In recent days, Formula 1 has gone through a rebrand. The F1 Rebrand has been criticised by drivers including British driver Lewis Hamilton but did the brand need an update and is this the right direction?
As a Formula 1 fan, I wanted to share my thoughts as a keen fan as well as a design agency owner.
What has been the reaction to the F1 Rebrand?
Some reactions on Twitter have been less than complimentary:
— WTF1 (@wtf1official) November 26, 2017
Evident that Hamilton detests F1’s expensive rebrand. ‘The old logo was iconic, the new one isn’t. Imagine if Ferrari changed theirs.’ pic.twitter.com/7Z5KzH4IDe
— Oliver Brown (@oliverbrown_tel) November 26, 2017
Don’t see the fuss with the new logo. Of course Liberty Media are going to rebrand the sport to mark their arrival and at the end of the day it’s only a logo. Let’s just hope the racing can be entertaining #F1 #Logo #LibertyMedia
— NPyne_35 (@NPyne35Karting) November 26, 2017
What do LeftMedia think of the F1 Rebrand?
Firstly, I have to be honest and say I’m a little bit biased because I didn’t really like the old logo. Yes, it was iconic and recognised worldwide. But with a change in strategic direction and a need to modernise the sport in general – the new owners at Formula 1 needed to communicate this with it’s many audiences.
Formula 1 has stakeholders from the manufacturers, team’s, fans to corporate sponsors and in a world of big businesses rebranding – you can hardly blame them for wanting to get in on the action with their own rebrand.
So, what let’s break it down into the good and the bad elements of the new branding:
- It’s a departure from the dated typography used in the logotype of the previous logo.
- The identity is clean, contemporary and works well on their new website.
- Talking of which… it might look good on the site but the user experience is lacking – menus are too quick to transition, pages seem cluttered and the mobile experience is poor.
- The typeface that has been developed to sit alongside the main logo have global appeal – obviously important when a global audience needs to be communicated with.
- The spacing between letters makes the symbol appear to merge into one shape at smaller sizes especially on social media profiles.
- The implementation seems to lack imagination – to me the logo and shapes within it lend themselves well to clever devices used across social channels (a little like the Channel 4 identity)- instead they have a blurred photo of a Grand Prix.
- The colours – the red on screen seems too bright when used on darker backgrounds – the introduction of white would have improved visibility in these uses.
In summary, I think a rebrand was needed and I do like the direction the design team has taken with the F1 rebrand with clean, simple shapes – but execution and implementation is poor in a lot of areas of the identity.

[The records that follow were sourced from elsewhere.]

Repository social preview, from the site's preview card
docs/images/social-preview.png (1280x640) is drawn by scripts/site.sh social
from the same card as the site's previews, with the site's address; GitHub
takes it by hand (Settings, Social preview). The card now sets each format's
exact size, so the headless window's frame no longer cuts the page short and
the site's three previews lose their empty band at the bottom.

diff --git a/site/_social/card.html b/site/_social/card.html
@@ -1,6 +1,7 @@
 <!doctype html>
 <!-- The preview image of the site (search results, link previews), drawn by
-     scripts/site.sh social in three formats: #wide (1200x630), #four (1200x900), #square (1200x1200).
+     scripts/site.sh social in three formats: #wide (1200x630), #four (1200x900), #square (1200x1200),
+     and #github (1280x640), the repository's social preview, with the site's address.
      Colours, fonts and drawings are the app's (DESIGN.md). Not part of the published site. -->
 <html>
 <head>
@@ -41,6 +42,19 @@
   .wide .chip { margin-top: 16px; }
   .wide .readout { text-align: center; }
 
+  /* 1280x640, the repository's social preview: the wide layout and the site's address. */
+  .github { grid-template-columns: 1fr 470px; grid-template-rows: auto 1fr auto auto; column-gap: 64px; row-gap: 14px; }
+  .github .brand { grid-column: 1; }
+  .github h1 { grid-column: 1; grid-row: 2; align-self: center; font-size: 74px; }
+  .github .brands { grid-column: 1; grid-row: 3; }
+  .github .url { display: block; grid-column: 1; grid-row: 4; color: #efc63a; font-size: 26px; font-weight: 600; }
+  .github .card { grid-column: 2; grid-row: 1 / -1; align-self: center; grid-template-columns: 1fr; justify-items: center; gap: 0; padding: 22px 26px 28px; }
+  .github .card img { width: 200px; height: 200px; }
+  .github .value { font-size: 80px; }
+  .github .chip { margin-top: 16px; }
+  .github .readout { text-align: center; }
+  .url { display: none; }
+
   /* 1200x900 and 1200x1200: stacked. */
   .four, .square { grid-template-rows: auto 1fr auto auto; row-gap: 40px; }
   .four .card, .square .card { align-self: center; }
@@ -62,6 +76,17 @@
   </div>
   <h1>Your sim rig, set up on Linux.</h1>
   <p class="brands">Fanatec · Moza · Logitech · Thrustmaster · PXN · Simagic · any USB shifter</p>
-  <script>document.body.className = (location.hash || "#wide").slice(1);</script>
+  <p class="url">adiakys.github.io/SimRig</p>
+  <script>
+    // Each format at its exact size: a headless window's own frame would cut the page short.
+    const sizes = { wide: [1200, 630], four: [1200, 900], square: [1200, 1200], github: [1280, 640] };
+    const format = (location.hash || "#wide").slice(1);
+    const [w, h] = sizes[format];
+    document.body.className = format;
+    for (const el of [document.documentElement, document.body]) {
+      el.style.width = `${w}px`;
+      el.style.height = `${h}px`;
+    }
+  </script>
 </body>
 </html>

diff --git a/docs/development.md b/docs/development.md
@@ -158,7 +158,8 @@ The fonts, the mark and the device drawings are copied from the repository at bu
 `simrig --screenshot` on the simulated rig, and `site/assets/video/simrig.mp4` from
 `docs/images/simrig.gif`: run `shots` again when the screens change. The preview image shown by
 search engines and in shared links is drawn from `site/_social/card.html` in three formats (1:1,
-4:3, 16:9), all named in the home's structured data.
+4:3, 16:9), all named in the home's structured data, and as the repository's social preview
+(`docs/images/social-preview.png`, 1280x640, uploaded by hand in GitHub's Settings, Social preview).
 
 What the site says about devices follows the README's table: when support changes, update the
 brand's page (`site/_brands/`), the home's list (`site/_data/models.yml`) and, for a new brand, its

I think it’s is a shame, with some simple tweaks and further development – it could have been a great brand identity.
It feels like an evolution in the next couple of years is needed to tidy up some of the user experience elements of the site, the logo visibility issues and it’s use across communication channels.
What do you think? Let us know on Twitter.